written by Chris Familton
Justin Townes Earle has made a habit of changing it up on each of his three albums. The Good Life found him very much in the traditional country and folk songwriter mould while Harlem River Blues saw him using New York as a source of inspiration. Now Earle has shifted geographically south west to Memphis and painted his songs with references to the city, its moods and most importantly its sound.
Recorded live over four days with no overdubs this is an album that sounds fresh, immediate and welcoming. The lack of overdubs means there is plenty of space for instruments to find their place in the mix and allow Earle’s plaintiff vocals to take centre-stage. He sounds more relaxed than ever with none of the speed freak intensity of delivery that one experiences at his live shows. Instead he serenades the fairer sex on Maria and Unfortunately, Anna, bemoans loneliness on Am I That Lonely Tonight and laments lost opportunities with quite a world weary tone to his voice.
Memphis is lyrically represented on the gorgeous horn and organ led Down On The Lower East Side and Memphis In The Rain where he takes the listener on a journey through the city looking for love. Horns play a prominent role in the sound of the album, giving it a soul flavour and providing a textured balance with its starker moments. That balance is key to a record that only clocks in at half an hour yet within that short time we get ten songs, all of them of the highest quality. Earle has refined his style and distilled it to its essence making Nothing’s Gonna Change The Way You Feel About Me Now his best yet.

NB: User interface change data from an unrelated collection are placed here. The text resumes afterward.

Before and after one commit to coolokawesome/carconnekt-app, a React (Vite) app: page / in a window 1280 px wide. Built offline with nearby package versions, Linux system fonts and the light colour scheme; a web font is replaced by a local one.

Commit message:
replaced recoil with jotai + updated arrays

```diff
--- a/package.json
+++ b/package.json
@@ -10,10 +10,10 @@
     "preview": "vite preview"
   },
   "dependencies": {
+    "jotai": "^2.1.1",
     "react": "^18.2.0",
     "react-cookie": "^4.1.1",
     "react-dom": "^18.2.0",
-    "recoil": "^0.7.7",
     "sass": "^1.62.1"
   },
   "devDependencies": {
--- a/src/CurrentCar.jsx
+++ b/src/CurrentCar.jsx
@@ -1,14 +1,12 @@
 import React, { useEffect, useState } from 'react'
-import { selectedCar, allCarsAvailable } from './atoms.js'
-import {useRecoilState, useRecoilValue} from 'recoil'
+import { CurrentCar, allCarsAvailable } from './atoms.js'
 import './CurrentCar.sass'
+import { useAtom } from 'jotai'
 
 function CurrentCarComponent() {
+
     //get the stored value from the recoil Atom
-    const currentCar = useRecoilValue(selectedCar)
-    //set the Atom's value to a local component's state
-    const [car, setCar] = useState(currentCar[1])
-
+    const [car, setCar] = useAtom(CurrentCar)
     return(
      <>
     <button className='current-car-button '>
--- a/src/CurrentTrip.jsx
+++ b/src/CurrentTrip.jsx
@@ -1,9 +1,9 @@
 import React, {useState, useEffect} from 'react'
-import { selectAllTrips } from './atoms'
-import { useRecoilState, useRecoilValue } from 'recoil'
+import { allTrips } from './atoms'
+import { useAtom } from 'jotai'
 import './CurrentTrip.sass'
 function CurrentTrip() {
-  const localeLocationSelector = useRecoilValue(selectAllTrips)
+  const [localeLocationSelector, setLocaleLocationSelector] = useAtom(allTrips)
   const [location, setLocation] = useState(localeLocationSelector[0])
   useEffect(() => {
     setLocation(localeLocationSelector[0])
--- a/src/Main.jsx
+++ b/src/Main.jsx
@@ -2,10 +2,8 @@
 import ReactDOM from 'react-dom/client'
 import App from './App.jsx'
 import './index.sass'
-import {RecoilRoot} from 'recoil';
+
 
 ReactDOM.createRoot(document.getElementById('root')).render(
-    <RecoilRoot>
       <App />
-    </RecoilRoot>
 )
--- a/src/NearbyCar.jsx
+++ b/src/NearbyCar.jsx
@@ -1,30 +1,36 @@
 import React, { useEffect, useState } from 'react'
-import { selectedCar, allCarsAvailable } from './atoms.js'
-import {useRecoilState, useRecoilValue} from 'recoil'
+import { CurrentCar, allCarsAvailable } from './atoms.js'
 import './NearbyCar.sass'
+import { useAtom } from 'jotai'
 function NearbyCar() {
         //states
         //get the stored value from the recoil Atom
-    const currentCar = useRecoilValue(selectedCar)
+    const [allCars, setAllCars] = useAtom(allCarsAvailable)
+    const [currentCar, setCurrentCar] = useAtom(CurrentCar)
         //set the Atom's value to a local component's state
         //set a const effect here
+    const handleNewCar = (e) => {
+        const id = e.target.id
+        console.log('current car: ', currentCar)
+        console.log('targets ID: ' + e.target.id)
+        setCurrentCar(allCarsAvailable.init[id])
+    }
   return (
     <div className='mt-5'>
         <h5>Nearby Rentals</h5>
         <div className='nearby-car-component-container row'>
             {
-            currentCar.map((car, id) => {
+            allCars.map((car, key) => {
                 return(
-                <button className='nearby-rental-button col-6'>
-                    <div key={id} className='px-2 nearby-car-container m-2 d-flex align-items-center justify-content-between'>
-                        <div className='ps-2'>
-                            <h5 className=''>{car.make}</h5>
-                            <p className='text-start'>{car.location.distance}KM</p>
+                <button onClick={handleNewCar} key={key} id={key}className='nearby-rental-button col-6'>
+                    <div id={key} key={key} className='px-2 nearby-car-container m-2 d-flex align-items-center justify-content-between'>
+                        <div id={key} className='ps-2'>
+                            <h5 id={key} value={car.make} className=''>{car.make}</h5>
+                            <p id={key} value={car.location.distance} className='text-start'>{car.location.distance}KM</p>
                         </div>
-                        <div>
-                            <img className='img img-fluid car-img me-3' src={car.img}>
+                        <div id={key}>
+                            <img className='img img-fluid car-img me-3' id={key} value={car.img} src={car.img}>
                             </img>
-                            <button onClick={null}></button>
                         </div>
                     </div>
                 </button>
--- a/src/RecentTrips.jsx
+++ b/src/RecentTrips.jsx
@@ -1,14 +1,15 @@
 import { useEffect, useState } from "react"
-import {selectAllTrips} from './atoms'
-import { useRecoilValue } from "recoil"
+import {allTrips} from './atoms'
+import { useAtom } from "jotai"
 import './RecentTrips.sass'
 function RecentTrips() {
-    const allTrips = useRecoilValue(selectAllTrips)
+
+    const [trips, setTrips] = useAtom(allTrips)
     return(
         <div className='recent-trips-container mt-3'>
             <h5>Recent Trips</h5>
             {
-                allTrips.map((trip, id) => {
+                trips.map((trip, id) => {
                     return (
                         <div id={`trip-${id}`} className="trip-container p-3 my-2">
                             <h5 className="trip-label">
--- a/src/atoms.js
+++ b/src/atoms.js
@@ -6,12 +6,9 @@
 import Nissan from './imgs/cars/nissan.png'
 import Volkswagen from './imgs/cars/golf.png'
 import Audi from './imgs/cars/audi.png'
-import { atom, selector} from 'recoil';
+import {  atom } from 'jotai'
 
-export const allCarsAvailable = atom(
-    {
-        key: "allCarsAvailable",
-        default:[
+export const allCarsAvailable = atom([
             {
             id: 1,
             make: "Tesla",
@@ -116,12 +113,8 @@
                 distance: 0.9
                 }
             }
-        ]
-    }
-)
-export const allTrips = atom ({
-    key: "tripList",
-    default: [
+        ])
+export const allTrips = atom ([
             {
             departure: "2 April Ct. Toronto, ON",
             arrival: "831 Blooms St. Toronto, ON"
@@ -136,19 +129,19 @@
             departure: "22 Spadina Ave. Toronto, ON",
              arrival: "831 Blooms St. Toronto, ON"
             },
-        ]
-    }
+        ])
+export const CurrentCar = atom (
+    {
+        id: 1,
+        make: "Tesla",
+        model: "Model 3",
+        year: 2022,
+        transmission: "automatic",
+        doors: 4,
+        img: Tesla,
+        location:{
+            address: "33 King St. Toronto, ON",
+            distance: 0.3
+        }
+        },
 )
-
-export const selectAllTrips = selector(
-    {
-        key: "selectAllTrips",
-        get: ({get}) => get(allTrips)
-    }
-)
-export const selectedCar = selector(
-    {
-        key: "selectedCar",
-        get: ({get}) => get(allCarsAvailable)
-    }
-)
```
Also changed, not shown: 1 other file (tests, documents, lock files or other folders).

It is a beautiful album of country soul that finds Earle reaching his most natural and genuine musical destination.